- _AVAILABLE DATA_:

• • • • •

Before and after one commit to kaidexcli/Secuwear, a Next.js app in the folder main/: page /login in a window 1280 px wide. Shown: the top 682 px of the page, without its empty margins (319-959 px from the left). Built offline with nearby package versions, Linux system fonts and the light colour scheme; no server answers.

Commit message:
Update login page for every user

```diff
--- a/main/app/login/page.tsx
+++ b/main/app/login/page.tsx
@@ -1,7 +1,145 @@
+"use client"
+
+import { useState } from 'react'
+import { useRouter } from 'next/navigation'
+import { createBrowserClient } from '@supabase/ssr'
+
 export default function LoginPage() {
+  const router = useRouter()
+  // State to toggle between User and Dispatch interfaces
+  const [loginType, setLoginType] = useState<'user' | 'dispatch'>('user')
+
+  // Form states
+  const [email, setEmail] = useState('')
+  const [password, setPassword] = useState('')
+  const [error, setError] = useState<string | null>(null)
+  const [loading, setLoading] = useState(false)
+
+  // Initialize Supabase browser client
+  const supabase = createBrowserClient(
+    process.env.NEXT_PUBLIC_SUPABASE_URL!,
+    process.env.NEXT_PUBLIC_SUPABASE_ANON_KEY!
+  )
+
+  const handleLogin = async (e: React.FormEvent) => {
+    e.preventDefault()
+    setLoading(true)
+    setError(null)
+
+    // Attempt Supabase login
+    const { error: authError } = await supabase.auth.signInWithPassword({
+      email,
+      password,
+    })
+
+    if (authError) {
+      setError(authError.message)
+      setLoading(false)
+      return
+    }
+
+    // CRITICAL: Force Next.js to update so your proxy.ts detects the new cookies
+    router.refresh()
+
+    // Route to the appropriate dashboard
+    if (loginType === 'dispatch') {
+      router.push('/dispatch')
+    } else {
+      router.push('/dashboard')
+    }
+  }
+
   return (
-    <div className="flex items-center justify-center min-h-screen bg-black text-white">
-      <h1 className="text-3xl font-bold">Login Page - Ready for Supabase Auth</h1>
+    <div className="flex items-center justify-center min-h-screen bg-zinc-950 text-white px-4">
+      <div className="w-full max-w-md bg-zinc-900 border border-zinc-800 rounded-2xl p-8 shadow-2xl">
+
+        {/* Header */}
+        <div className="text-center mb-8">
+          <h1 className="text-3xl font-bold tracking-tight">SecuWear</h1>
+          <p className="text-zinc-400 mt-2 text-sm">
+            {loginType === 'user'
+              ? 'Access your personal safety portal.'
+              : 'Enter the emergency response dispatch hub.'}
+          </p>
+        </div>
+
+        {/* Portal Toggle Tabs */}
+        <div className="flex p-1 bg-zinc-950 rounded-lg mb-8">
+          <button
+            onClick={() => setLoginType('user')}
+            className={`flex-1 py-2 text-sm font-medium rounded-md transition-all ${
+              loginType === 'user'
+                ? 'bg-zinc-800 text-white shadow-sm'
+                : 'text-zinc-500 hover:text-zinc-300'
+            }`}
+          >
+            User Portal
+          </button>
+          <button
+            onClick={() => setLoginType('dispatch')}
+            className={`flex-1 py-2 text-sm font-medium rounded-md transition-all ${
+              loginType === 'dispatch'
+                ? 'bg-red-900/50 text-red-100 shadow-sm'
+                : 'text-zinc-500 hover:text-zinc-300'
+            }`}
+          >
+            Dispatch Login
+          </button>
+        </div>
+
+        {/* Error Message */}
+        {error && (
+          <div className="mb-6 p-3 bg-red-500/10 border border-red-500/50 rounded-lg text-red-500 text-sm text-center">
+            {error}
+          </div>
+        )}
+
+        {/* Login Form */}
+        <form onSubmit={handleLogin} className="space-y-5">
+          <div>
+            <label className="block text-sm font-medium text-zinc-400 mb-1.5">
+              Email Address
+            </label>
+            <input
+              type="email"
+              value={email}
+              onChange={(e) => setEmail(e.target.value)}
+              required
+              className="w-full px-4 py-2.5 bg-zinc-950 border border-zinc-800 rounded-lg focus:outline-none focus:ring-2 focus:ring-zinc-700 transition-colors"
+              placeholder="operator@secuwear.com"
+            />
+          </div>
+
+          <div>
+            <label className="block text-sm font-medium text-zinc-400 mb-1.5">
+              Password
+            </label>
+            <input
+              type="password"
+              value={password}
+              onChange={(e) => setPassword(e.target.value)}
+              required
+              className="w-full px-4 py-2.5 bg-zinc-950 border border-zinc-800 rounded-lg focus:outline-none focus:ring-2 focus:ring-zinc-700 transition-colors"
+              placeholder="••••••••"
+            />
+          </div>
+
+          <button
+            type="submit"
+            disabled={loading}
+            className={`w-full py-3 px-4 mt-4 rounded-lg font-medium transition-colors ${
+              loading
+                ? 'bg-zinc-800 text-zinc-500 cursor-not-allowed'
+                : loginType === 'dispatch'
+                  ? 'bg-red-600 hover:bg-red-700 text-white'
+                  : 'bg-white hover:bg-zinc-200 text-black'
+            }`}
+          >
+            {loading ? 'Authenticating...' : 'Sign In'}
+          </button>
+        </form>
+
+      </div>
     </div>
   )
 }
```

• • • • •

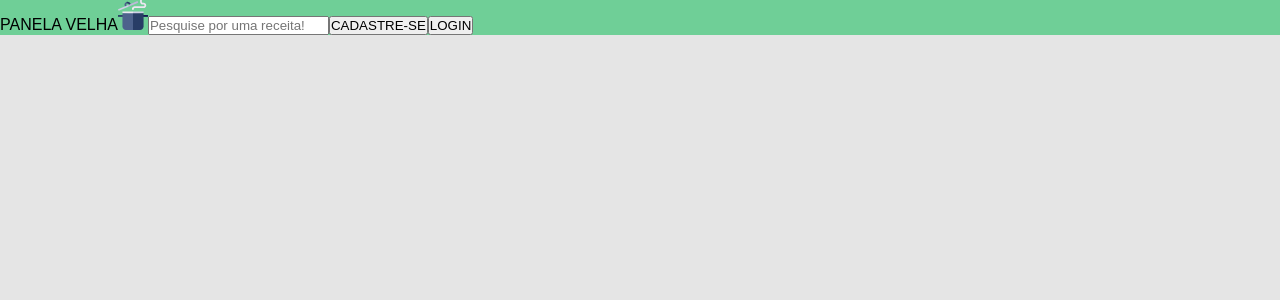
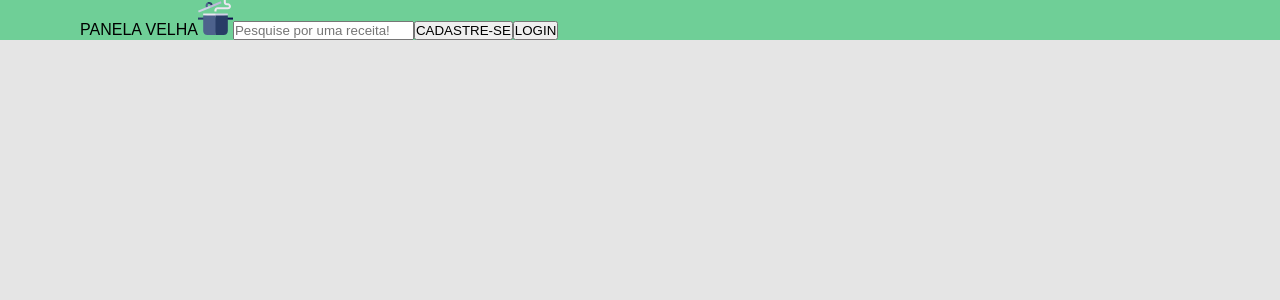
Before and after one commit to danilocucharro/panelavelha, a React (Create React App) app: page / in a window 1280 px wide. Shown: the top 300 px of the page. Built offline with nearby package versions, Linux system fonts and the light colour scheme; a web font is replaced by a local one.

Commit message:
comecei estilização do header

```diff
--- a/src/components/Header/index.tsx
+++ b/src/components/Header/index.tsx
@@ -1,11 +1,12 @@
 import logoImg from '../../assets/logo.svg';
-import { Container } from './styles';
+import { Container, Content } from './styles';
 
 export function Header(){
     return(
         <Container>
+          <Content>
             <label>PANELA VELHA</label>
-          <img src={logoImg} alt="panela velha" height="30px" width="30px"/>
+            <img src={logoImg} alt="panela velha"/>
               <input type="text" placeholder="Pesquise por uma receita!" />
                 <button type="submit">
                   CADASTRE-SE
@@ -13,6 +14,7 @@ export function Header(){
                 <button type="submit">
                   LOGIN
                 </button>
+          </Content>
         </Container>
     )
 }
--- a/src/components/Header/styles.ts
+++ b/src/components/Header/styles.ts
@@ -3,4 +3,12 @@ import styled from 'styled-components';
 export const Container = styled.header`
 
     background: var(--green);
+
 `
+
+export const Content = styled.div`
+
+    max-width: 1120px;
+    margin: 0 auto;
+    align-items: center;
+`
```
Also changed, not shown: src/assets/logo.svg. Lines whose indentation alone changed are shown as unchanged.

• • • • •

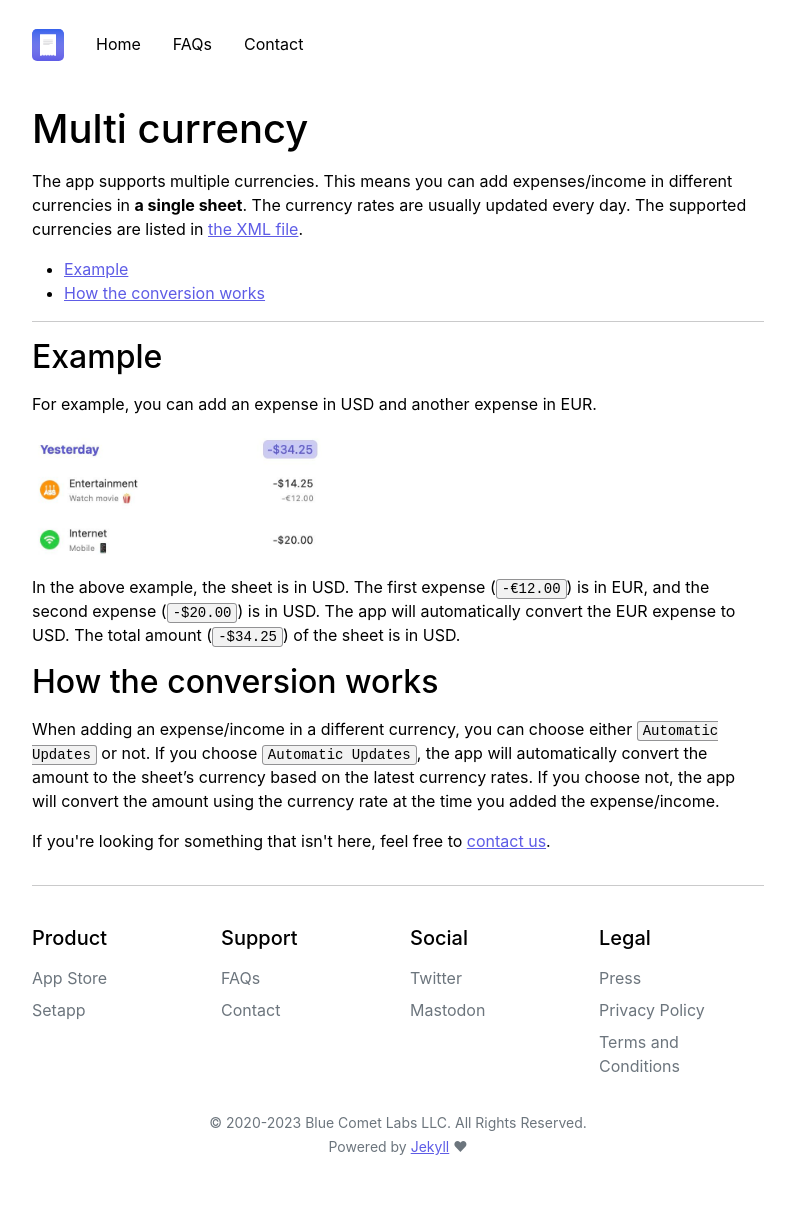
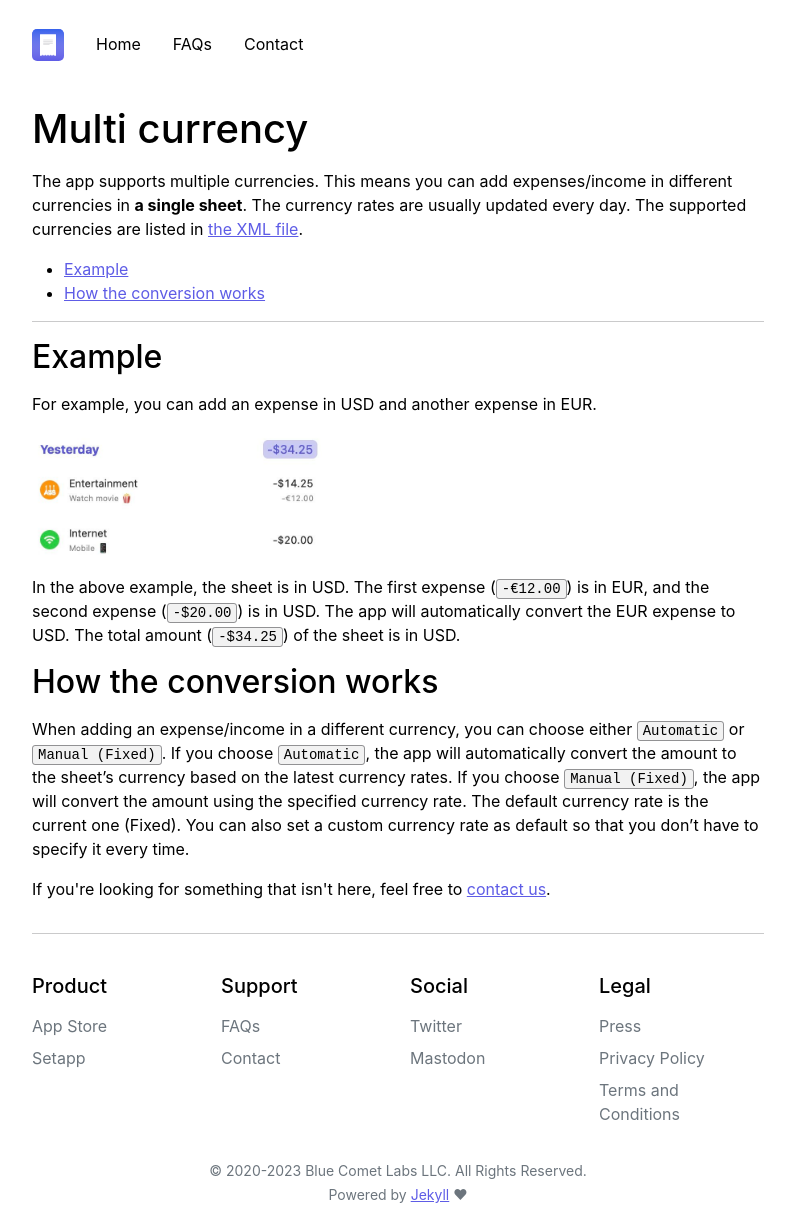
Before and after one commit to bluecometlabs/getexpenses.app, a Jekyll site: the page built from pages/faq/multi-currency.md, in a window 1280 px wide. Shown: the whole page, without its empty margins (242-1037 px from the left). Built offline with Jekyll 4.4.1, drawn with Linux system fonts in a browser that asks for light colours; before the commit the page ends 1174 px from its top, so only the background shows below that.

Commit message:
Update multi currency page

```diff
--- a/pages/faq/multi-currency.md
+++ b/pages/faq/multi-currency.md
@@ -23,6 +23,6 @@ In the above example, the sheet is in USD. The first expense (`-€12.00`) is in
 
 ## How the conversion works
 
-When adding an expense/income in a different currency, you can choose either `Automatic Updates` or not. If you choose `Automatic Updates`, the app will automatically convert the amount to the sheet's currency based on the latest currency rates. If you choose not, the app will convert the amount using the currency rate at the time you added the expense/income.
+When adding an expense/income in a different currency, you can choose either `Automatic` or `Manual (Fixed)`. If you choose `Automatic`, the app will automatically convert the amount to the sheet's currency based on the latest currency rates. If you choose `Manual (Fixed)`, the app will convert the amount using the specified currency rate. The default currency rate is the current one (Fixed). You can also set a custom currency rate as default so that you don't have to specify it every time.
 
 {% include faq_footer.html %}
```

• • • • •

- _PROBLEM STATEMENT_: Take the entries above and copy out all lines with the string "onClick".

- _RESULT OF THIS TASK_:
+            onClick={() => setLoginType('user')}
+            onClick={() => setLoginType('dispatch')}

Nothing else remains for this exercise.